If you’re in your first decade of engineering management, connect with your peers and learn from more experienced...
Gone are the days of endless meetings of tech teams pouring over project timelines, only to see the first version of their product released months or years later.
With Agile officially embraced by most Fortune 500 firms, I can confidently say it is mainstream now. So, it’s worth taking a minute to highlight just how much of an impact Agile has had on the world of tech.
There are many reasons why Agile has changed tech teams forever. Here are 9 of them:
Have a bug? You’ll know in 1-2 weeks. Have a team member not pulling their weight? You’ll know quickly. Teams that use iterative, Agile sprints have the benefit of quick feedback loops. Therefore, problems bubble to the surface quickly. There is no ‘hiding’ in Agile. Identifying root causes of problems quickly means mistakes are fixed quicker. The quicker, the cheaper. Less time spent going down the wrong path, less money spent building the wrong features or building code on top of broken code.
Before Agile, startups didn’t stand a chance at competing with enterprise tech teams. Building software required time and money, and lots of both. Now, an Agile team has an ADVANTAGE over a traditional waterfall team. This means startups can truly compete against enterprise. So much so, that enterprises are now creating ‘labs’, ‘skunkworks teams’, ‘innovation’ teams, so that they can innovate on pace with startups.
With large swaths of code bases covered in tests, embracing change is easy. Tests are a big giant safety net. Agile teams can be confident that changing one area of code won’t break another area unknowingly. If adding a new feature does result in a problem elsewhere in the code, the team knows immediately, and knows exactly where the problems are. Thus, teams can be very aggressive with embracing any change that comes their way, whether from shifts in the market, a new competitor coming onto the scene, or the request of a stakeholder.

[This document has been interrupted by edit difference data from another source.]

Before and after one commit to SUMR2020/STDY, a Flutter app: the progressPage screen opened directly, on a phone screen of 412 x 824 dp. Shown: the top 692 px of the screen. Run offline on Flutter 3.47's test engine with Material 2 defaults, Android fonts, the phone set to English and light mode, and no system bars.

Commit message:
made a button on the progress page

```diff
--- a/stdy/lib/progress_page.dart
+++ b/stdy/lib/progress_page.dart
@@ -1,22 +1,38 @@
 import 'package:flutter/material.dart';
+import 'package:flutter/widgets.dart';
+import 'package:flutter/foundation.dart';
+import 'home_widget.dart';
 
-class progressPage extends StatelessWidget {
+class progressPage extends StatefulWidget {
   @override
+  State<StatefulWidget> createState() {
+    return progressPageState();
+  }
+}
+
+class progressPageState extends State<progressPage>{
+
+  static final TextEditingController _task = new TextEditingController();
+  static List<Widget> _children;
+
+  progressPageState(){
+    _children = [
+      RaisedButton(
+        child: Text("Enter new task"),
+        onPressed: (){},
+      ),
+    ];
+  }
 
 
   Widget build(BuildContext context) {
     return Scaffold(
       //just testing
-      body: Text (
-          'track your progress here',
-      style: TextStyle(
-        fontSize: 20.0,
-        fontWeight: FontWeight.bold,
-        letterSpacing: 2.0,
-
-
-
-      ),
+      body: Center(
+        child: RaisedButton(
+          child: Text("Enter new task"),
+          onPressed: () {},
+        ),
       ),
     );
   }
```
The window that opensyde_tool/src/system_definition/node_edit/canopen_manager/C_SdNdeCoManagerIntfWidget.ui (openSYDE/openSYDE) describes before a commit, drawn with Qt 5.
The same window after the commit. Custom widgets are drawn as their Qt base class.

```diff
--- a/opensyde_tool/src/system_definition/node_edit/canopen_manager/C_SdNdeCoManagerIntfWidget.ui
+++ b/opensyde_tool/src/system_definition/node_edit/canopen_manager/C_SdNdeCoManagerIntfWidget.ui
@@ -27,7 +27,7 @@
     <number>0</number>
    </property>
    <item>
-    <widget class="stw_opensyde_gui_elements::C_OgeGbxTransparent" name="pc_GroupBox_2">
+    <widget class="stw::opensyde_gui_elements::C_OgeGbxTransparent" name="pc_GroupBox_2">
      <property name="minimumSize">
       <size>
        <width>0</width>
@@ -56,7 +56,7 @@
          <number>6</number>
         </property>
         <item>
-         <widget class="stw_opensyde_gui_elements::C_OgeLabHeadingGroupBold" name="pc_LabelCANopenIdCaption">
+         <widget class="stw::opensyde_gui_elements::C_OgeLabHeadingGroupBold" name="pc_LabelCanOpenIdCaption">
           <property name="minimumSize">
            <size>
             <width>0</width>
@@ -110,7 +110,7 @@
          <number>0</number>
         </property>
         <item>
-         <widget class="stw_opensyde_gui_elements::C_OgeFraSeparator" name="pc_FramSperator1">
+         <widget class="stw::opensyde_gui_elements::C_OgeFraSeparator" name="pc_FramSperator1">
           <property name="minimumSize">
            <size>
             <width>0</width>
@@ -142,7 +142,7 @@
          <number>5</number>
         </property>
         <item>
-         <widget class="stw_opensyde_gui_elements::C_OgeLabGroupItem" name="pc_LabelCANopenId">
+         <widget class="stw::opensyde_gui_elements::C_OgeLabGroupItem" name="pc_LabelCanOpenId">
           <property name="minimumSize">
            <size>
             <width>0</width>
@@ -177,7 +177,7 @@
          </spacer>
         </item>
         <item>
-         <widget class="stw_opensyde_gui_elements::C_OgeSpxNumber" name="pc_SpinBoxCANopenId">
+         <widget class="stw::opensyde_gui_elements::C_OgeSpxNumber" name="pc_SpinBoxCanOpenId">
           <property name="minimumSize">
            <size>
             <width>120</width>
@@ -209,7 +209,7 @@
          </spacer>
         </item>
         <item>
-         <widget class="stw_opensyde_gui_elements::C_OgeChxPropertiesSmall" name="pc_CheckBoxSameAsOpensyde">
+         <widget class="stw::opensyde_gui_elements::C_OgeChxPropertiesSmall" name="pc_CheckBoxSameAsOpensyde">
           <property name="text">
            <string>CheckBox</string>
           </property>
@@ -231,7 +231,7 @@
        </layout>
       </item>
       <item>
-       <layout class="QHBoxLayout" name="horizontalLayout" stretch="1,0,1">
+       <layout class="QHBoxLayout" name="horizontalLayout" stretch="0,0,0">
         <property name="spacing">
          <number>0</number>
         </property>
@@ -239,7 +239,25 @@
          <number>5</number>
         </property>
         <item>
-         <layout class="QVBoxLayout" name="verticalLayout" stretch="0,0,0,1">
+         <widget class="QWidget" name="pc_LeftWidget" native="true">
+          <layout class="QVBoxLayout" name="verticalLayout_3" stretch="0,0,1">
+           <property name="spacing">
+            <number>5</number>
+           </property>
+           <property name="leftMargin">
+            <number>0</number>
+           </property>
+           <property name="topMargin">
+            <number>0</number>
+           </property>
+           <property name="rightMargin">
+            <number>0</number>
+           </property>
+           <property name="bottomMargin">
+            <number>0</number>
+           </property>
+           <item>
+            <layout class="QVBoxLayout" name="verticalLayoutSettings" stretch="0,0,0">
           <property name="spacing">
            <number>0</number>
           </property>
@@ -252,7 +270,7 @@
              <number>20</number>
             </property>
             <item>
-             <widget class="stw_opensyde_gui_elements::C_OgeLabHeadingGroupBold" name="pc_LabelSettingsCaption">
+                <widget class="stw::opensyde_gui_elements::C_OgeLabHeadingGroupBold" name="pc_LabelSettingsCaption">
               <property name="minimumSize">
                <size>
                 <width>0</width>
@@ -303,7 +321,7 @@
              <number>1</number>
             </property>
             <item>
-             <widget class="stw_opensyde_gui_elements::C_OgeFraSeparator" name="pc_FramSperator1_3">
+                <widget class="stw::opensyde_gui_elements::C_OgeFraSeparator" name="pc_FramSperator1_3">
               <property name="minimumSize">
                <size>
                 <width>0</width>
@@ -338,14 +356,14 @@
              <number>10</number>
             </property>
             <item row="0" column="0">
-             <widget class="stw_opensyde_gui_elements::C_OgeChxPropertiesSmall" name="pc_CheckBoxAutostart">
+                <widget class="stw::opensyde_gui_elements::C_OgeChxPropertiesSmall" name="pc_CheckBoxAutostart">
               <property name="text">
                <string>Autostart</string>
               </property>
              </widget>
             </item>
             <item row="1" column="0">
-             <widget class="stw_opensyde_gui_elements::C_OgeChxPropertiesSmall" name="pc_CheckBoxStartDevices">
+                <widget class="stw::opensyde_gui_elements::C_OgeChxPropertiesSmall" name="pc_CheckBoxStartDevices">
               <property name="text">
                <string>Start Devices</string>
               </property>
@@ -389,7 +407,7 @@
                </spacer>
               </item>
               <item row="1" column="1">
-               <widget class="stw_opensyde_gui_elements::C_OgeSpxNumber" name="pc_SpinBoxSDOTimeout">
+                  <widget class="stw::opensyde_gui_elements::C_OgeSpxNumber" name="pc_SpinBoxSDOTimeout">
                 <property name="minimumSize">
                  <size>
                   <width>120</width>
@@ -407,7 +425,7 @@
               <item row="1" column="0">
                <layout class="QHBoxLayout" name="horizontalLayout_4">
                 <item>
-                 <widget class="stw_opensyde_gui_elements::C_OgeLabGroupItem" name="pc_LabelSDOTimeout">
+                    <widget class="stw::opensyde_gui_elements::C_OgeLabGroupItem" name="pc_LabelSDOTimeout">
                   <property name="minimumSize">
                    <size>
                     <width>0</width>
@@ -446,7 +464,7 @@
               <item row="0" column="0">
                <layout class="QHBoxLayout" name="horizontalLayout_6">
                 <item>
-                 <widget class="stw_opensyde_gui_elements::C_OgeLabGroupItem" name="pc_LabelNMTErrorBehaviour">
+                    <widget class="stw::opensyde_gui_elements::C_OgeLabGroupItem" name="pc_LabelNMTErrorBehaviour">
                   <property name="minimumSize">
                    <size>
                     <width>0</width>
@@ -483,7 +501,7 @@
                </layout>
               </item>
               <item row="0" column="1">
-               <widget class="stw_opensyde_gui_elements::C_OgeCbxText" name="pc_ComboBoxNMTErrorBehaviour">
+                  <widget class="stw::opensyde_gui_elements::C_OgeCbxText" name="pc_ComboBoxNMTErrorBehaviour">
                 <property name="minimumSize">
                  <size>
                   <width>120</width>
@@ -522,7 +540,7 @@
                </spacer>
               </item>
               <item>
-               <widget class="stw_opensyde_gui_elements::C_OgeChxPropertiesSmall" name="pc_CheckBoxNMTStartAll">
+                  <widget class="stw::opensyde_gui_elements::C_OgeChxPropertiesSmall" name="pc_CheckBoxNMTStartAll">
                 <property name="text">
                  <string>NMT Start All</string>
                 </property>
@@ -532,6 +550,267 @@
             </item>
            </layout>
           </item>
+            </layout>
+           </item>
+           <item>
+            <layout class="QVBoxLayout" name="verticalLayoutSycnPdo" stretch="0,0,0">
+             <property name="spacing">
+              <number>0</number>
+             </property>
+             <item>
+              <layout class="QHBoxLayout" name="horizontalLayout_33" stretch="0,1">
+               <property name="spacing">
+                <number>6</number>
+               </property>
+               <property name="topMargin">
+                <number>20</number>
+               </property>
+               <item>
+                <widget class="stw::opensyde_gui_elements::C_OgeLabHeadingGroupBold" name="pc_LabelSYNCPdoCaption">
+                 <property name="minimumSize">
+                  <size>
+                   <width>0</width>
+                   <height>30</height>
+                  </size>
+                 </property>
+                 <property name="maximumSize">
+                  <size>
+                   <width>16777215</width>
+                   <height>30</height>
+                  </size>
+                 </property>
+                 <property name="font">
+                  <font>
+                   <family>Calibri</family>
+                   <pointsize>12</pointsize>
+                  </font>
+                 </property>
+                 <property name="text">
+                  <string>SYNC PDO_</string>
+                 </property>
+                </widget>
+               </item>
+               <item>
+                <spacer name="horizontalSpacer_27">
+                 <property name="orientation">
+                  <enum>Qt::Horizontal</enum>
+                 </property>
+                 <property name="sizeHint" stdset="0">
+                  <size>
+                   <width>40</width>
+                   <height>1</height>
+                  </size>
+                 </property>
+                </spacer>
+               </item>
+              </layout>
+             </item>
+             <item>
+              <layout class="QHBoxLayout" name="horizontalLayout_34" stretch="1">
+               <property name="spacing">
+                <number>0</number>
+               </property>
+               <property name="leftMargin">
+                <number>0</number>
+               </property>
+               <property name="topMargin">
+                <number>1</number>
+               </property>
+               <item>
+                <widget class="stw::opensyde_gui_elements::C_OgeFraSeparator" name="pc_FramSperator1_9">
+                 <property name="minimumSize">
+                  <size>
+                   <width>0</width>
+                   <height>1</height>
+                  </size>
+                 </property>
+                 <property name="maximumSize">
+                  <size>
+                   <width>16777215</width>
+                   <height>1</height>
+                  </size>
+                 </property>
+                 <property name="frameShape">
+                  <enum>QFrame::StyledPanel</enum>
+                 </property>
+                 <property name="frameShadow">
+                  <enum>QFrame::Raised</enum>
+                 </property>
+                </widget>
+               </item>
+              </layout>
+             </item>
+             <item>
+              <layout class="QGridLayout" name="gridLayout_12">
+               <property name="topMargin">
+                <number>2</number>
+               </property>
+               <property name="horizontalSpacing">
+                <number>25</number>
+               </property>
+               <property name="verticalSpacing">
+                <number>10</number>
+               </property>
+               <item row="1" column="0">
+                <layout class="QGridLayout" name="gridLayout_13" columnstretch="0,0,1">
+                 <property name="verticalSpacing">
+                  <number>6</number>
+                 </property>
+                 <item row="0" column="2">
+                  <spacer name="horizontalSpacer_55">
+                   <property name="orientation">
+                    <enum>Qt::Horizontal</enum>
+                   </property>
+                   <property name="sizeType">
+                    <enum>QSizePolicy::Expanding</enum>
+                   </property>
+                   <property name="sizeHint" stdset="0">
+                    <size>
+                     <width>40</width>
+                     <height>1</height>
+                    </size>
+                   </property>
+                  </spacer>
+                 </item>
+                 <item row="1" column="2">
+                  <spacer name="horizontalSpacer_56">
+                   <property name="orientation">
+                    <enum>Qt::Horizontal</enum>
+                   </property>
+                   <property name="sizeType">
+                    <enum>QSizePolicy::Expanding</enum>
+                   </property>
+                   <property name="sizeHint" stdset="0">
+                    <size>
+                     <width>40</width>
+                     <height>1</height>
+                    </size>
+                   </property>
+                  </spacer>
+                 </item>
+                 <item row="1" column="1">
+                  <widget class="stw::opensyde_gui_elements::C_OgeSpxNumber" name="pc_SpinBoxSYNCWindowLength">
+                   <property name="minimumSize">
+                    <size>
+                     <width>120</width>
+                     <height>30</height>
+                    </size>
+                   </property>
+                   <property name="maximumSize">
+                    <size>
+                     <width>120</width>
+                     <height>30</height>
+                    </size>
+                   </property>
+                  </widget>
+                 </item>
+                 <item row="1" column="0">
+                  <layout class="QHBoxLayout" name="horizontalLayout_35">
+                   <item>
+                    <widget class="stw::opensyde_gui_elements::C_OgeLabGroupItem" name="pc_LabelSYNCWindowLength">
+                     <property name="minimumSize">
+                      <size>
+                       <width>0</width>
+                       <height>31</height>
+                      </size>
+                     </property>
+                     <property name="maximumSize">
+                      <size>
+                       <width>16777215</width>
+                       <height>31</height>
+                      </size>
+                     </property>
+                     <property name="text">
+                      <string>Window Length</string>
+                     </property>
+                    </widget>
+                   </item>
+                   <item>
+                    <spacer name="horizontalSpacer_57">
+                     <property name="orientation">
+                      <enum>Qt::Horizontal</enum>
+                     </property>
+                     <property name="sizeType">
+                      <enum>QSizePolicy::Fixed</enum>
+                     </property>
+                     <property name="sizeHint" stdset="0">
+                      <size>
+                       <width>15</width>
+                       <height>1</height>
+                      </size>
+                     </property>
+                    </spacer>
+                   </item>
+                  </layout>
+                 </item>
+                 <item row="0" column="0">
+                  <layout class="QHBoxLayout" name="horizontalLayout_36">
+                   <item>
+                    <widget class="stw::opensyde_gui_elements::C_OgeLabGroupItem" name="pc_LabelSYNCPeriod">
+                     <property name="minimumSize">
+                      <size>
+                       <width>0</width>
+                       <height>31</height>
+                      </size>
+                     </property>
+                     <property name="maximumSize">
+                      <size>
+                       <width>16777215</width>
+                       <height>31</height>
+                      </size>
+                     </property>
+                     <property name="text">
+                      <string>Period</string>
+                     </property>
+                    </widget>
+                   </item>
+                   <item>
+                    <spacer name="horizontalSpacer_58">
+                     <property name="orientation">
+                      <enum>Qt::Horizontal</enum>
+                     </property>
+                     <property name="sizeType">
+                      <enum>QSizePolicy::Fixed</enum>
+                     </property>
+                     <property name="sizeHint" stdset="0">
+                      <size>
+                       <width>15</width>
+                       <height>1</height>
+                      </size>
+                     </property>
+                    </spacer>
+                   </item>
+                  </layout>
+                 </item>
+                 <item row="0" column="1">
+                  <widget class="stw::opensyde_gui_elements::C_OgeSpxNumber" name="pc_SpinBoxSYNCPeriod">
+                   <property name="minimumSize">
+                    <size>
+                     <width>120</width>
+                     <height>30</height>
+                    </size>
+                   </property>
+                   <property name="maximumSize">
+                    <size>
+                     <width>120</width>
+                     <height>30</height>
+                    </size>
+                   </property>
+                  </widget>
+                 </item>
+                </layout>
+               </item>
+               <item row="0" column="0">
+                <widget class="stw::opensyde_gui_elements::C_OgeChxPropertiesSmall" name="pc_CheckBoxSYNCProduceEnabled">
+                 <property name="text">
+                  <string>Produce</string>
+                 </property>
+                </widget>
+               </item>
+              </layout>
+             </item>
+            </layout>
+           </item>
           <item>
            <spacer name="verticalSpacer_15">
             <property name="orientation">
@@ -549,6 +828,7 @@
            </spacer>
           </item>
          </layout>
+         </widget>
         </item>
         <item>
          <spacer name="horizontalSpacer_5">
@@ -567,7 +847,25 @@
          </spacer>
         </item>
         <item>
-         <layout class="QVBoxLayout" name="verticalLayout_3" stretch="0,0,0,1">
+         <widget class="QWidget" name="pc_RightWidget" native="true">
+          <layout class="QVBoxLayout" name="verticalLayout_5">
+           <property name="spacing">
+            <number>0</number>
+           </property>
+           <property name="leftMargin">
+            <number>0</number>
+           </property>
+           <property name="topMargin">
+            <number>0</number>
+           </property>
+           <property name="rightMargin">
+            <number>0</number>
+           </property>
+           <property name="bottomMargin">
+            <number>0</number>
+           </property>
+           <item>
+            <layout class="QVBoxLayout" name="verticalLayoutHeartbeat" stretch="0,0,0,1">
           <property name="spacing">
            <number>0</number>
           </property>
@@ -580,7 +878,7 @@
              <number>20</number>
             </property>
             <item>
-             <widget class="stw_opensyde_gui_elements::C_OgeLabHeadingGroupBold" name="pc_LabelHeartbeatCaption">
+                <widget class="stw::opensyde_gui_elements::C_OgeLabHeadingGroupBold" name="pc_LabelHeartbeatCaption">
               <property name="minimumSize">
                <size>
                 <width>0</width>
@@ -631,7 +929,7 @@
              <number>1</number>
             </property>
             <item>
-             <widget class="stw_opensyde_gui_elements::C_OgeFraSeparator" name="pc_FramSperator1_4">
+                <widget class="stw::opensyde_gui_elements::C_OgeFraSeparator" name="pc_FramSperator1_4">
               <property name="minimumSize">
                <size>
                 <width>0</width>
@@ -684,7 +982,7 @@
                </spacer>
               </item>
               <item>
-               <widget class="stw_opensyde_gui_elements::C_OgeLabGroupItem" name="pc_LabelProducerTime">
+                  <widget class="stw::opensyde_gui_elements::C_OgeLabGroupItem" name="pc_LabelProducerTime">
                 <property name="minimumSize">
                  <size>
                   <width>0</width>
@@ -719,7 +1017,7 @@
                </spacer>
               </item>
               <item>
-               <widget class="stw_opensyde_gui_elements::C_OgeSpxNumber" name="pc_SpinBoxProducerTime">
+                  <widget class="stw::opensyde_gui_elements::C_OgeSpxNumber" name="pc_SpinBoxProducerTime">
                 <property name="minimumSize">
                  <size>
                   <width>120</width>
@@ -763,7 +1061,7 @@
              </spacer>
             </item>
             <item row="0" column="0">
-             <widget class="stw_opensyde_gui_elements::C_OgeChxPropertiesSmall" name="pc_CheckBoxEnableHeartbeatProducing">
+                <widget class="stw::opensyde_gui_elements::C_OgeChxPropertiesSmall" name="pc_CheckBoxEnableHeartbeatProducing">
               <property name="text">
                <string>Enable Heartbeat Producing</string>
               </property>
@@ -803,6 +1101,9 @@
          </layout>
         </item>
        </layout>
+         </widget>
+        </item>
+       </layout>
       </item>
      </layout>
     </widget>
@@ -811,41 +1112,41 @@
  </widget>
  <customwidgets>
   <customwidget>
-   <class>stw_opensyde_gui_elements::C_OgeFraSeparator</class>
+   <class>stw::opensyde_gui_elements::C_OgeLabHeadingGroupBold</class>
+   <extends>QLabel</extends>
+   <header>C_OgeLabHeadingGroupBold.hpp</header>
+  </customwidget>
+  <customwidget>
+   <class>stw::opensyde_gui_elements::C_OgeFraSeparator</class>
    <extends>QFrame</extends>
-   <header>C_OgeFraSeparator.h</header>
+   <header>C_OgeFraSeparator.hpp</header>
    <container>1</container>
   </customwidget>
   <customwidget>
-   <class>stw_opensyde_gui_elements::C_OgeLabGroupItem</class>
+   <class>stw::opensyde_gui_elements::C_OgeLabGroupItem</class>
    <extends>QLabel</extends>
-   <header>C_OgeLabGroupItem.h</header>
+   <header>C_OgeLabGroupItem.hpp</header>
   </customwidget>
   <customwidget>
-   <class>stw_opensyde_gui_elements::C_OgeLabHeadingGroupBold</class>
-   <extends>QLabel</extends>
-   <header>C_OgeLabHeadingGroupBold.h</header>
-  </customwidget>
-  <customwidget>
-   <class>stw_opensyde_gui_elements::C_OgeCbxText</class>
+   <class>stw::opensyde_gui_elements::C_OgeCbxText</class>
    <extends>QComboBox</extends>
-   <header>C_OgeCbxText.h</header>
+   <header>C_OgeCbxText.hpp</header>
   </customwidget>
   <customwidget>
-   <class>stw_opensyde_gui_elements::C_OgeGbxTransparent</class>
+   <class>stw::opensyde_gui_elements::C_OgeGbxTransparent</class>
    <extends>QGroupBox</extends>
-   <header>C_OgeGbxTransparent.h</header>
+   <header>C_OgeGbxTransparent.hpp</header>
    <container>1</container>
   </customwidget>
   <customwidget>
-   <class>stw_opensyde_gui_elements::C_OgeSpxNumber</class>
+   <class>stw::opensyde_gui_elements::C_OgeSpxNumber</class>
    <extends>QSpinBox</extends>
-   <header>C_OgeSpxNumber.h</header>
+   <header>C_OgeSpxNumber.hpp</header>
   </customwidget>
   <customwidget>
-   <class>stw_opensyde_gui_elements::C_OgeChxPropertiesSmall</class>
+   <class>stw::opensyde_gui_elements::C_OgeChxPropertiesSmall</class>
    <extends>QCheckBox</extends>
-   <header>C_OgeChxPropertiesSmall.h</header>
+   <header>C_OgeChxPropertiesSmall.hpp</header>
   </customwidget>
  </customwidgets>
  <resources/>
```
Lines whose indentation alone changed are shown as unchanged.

Individuals are significantly more empowered on Agile teams. Teams are trusted to get the feature into production in a way that works for them. This is a good thing. With so much competition in tech right now, teams that can truly empower individuals have an advantage.
Retrospectives are one of the most valuable team practices emerging out of Agile. If done well, they can quite literally improve your entire organization. Retrospectives enable teams to reflect upon the past in a blame-free, constructive way. When retrospectives are facilitated well, they lead to fruitful action items that drive increased productivity for the entire organization.
Gone is the need for ‘death marches’. Sure, we’ve still got project deadlines and sure we sometimes still rush to get all the scope in on time. But, with the promise that another release is around the corner, there’s really truly no need to burn the midnight oil. Get the highest priority features done and then do another release in a few weeks.
I’m sure there are many folks, especially the nice humans that have to deal with Agile contracts, who still want us to commit to a specific set of features done by a specific date. Yet, we know better now. Stakeholders, marketing teams and business owners can rest assured that their tech teams are working on the most important features in the correct order.
Knowing that it’s relatively ‘cheap’ to iterate on features, it’s easier now more than ever to react to consumer input quickly. This is the way it should be - get software into the hands of real users as quickly as possible so that they can use it and provide feedback.
Imagine if Amazon had a feature that no one used. They’d know in one day, and they’d change it. We’re so used to software being useful that we’ve forgotten how unuseful most of it used to be. With Agile, teams waste very little time on unuseful features. And, the pace at which features can be changed results in less wheel spinning, which leads to higher profits.
Debbie has over 20 years of experience in NYC tech. She is passionate about helping businesses improve through software. As CEO, Debbie has unparalleled leadership experience in the technology space - she built 4 companies from the ground up prior to co-founding Stride.
With a reputation as a passionate woman executive in technology, Debbie is a sought after writer and speaker. She has appeared in popular media outlets such as Harvard Business Review, Huffington Post, Forbes and The Wall Street Journal.
Pivotal has announced as of December 4, 2017, Postfacto.io will shut down.
Although we are sad to see Postfacto go,...
Posted February 12, 2016